### Exercise
For each line below that holds the word "associated", make a copy.

(Data excerpts begins)

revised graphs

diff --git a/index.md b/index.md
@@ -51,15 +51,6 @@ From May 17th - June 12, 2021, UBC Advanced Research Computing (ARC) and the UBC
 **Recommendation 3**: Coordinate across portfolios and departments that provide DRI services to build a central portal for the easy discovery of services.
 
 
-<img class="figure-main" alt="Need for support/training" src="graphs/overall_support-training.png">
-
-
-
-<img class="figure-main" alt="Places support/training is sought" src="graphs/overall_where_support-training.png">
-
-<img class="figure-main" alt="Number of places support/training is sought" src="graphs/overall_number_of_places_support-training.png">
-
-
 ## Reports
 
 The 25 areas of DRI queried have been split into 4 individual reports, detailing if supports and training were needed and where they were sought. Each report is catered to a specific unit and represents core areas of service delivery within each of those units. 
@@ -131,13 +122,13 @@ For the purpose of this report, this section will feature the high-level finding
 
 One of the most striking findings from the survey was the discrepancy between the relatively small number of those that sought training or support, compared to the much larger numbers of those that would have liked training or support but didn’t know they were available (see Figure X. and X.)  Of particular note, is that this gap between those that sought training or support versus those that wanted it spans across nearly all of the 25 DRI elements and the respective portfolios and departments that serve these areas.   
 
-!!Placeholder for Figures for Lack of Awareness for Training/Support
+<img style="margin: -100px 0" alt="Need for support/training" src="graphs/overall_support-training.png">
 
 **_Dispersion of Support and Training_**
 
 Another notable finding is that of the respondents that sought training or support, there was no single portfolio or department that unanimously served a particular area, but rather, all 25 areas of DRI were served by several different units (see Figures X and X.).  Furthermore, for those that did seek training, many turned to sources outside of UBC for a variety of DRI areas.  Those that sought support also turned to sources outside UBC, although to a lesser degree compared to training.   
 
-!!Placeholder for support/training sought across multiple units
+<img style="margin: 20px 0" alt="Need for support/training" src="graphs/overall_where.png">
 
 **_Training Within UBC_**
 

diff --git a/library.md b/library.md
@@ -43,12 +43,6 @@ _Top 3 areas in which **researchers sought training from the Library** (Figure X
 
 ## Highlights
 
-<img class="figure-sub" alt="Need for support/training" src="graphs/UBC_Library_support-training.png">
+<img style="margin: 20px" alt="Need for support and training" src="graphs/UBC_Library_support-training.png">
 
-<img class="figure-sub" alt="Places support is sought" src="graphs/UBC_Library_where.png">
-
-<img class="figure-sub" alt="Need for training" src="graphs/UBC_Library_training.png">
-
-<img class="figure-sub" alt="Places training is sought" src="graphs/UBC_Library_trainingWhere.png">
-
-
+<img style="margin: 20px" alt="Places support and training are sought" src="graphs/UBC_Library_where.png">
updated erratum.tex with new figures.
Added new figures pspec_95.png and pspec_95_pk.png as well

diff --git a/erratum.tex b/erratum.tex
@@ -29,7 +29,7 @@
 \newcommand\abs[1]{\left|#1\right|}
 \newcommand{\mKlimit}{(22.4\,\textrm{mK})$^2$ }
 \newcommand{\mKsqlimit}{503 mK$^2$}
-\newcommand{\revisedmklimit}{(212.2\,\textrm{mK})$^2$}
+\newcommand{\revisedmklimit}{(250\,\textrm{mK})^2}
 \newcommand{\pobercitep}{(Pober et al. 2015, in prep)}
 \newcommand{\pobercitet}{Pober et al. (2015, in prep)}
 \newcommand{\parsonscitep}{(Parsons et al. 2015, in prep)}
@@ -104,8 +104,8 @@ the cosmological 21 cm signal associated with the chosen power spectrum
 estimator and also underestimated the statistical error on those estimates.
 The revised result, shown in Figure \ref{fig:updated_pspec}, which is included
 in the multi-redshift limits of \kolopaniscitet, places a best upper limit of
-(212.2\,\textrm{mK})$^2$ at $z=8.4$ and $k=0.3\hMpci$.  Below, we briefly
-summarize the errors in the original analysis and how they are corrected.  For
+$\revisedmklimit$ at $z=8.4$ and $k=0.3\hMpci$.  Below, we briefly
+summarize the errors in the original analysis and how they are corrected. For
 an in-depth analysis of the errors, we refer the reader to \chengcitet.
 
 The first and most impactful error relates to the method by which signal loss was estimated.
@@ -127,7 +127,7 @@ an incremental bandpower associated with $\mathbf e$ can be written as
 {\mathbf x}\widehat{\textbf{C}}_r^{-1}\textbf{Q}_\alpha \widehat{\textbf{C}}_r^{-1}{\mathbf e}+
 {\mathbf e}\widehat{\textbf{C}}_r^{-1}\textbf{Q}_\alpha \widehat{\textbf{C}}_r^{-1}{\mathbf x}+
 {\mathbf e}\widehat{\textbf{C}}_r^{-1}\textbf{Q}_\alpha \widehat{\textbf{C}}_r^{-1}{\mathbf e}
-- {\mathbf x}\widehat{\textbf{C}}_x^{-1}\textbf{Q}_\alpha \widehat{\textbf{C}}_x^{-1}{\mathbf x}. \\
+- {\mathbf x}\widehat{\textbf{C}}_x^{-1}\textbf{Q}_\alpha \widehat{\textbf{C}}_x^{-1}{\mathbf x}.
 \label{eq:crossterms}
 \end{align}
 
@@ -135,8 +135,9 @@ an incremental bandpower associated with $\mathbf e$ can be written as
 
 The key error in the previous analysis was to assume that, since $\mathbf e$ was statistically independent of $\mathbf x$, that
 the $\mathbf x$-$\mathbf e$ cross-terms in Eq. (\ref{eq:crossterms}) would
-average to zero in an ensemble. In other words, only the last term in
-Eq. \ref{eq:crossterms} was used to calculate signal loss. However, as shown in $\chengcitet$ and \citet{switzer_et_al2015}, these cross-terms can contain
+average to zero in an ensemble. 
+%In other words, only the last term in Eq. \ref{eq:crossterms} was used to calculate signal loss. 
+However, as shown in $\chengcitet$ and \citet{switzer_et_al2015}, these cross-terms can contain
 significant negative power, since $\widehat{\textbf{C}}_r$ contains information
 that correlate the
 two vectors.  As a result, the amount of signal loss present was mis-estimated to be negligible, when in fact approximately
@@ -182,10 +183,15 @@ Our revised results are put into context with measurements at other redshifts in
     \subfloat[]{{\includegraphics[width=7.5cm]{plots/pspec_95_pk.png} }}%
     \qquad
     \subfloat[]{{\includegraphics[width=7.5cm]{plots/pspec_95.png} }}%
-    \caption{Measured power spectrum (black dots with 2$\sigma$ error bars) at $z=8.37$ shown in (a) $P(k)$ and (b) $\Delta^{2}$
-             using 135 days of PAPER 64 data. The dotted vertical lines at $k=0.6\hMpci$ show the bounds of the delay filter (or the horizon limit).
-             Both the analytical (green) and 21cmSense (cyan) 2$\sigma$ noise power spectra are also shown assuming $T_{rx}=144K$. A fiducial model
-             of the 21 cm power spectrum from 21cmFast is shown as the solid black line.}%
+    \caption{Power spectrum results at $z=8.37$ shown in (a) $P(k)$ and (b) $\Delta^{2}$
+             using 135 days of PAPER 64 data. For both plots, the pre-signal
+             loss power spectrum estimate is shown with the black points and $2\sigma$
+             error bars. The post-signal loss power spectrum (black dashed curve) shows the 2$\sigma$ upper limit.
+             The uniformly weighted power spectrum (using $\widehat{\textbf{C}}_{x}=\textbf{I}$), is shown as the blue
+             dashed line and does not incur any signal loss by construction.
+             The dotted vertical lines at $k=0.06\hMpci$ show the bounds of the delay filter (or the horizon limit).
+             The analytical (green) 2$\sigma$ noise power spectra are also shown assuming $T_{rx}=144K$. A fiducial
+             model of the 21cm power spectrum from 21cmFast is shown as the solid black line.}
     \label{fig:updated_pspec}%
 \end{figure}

(Data excerpts ends)

### Final answer
@@ -104,8 +104,8 @@ the cosmological 21 cm signal associated with the chosen power spectrum
@@ -127,7 +127,7 @@ an incremental bandpower associated with $\mathbf e$ can be written as
@@ -135,8 +135,9 @@ an incremental bandpower associated with $\mathbf e$ can be written as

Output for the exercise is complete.